I am all the more in favor of this insofar as I have for some time had yet another wish with regard to Athenaeum. Tieck’s Poetisches Journal will reliably not go beyond the fourth issue, which is how far the contract extends.  Now, I was thinking that the two journals should be combined, with you and Tieck editing it under the title Neues Athenaeum. —
The format would be approximately that of Tieck’s journal. I am certain we could find publishers enough who would at least offer us a bit better terms than we have had for either of these two previous journals. —
I would no longer be mentioned on the title page and would leave the editorship to you two, as with the Almanach, though I would admittedly continue to participate with even more love and enthusiasm than with the continuation of Athenaeum under such wretched terms. — Indeed, if such might commend the plan to you, I will absolutely promise to contribute a translation of one or two pieces by Sophocles.
This combination in and of itself is certainly reasonable, since there exists no misunderstanding or divergence of opinion in the essential concept. I do, by the way, believe it would be quite salutary for Athenaeum if poesy were to become even more the center of the whole, though certainly with the most liberal allowances in all other directions as well. For us as well, this would be best constituted by precisely such a union. And the Athenaeum itself, after all, increasingly tended toward precisely that center the further along it went (following our own mutual inclinations), since such was at least initially not really the case.
Nor can the adjective New really be viewed as an epitheton ornans,  since the two of us certainly now stand on a higher level of production and opinion than the one on which we originally began Athenaeum; and it would be a colossal irony to use that word to refer to that which for a whole series of years was already much too new even for the better ones, while for us it was already half antiquated.
So do consider this suggestion. —
Although you and Tieck often differ in your opinions in literary-critical matters, you doubtless concur with respect to general principles, that is, your fundamental views, and such shared editorial duties are the best way to come to an understanding with each other and find the common point between seemingly opposing extremes. 
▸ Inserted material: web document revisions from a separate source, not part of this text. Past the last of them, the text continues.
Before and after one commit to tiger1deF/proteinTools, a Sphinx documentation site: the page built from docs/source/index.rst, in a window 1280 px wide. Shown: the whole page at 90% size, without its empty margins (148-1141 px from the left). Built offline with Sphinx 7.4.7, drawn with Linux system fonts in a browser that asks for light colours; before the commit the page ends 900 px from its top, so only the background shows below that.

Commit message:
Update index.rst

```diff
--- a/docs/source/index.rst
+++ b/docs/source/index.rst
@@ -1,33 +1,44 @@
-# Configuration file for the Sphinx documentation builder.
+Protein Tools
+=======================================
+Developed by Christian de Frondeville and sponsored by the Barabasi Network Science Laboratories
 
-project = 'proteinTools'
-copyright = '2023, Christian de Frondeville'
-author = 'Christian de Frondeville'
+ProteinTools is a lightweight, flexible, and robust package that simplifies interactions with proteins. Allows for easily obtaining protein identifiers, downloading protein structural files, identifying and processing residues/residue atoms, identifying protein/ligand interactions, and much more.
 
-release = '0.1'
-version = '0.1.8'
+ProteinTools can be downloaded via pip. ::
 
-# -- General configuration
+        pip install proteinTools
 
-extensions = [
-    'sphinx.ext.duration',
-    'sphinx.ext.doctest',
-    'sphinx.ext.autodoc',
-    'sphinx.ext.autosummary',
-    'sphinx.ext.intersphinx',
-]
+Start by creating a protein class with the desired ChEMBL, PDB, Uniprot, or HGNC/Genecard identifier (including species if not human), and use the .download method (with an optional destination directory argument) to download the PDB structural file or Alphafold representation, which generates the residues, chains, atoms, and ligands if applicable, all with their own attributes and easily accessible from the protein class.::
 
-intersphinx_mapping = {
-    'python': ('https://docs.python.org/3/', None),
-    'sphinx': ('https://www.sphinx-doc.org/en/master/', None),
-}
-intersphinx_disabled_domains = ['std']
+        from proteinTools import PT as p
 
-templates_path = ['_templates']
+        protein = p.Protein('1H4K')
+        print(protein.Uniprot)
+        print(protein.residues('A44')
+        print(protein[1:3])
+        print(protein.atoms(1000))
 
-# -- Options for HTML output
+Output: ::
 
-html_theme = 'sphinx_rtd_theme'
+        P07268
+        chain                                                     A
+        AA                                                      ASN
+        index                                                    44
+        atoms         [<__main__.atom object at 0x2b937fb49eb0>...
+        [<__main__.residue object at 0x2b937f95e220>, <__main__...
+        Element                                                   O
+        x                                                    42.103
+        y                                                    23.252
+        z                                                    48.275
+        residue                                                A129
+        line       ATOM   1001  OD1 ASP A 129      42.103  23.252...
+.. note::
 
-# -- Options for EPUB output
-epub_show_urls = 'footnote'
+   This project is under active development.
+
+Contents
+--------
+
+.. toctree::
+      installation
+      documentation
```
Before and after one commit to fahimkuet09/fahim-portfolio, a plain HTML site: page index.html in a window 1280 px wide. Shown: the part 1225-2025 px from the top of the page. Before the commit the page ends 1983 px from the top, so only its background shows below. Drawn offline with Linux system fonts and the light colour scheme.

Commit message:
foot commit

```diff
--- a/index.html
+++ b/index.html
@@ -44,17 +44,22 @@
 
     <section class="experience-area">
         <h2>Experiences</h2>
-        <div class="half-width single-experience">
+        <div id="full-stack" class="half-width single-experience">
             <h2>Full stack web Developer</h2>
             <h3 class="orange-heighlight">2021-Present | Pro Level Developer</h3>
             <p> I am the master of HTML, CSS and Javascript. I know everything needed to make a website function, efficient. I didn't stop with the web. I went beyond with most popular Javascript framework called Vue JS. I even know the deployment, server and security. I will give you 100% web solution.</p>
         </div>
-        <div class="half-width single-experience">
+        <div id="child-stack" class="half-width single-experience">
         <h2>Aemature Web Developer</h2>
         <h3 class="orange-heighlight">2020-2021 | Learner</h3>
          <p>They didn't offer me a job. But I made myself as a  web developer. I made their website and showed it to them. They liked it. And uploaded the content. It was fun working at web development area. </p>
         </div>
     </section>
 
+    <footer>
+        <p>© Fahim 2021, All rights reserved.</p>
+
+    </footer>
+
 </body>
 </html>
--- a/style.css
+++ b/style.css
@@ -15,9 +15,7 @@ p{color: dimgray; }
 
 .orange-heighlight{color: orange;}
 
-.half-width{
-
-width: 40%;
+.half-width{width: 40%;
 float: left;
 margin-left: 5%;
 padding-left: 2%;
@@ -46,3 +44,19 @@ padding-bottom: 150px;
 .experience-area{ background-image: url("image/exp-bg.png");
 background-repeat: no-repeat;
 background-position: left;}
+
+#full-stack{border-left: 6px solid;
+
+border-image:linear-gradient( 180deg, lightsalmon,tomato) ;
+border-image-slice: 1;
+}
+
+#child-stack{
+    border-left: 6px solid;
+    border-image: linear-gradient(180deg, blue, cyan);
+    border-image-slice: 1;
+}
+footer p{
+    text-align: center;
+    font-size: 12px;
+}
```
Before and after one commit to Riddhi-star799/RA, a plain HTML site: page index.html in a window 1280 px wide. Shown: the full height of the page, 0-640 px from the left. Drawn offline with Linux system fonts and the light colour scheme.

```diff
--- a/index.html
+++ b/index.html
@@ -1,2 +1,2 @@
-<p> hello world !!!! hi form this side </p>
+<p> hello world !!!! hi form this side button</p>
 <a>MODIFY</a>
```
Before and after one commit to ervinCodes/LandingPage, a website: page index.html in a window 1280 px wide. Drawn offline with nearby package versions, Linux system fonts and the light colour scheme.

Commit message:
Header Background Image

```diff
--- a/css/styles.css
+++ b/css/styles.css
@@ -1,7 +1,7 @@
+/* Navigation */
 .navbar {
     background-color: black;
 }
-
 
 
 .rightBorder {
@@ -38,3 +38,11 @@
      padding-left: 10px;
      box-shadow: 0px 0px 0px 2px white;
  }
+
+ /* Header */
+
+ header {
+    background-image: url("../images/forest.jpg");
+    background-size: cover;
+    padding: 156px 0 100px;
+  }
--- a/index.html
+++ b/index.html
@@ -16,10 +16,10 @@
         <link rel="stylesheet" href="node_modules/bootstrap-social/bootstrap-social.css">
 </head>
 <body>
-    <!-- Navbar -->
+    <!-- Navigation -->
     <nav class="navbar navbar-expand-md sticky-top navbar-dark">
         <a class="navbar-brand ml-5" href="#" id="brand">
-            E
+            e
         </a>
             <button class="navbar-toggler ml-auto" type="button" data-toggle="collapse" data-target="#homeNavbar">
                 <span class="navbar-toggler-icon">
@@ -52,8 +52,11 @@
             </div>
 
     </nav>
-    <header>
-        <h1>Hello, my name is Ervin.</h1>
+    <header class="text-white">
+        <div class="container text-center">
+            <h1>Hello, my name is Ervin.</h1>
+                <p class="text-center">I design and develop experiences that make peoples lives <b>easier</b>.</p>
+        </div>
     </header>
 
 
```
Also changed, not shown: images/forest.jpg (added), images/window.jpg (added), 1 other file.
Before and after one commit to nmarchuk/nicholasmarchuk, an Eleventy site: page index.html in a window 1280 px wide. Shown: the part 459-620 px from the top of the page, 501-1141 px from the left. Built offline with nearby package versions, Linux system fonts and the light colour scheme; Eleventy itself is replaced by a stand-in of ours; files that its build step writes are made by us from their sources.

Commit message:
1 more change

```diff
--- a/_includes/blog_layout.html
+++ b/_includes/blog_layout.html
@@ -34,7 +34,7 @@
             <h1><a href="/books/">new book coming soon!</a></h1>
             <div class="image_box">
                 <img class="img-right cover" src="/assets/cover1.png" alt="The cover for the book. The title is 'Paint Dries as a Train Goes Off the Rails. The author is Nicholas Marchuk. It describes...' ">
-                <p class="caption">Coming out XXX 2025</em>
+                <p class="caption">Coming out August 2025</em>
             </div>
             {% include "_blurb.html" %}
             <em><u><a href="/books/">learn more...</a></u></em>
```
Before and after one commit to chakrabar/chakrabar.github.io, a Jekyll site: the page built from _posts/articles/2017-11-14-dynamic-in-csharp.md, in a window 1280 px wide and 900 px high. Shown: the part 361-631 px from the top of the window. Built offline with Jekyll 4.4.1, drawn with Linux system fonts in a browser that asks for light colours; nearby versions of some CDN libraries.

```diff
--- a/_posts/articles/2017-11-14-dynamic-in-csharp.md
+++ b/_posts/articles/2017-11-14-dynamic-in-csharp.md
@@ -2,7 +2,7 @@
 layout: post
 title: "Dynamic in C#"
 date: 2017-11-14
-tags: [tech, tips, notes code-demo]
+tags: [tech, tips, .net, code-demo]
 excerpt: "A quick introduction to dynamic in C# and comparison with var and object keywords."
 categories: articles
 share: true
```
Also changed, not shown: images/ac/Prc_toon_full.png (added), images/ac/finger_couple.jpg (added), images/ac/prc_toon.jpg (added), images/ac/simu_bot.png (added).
 Friedrich von Hardenberg (Novalis) died at 12:30 p.m. on 25 March 1801 (Karl von Hardenberg in a letter to Dietrich von Miltitz on 26 March 1801 [Novalis Schriften 4:680]; the church register puts the time of death at 1:00). Concerning Hardenberg’s death, see supplementary appendix 303a.1. Back.
 “Ornamental epithet.” Back.
 Nothing ever came of this project, nor was there any other continuation of Athenaeum. Back.
 The anonymous review in the Erlanger Litteraturzeitung (1801) 35 (19 February 1801) 273—78 (Fambach 4:540–44) was by Schelling. See Caroline’s letter to Wilhelm on 5 March 1801 (letter 296), and Schelling’s to Gottlieb Mehmel, the journal editor, on 6 January 1801 (Fuhrmans 1:239):
Attached you will find, esteemed Herr Professor, a contribution to the Litteraturzeitung — albeit in an area you probably did not expect. But this is an extremely special case, to wit, in my opinion the reviewed piece, Ehrenpforte und Triumphbogen etc., is one of the most witty and imaginative products of this sort.
Translation © 2015 Doug Stott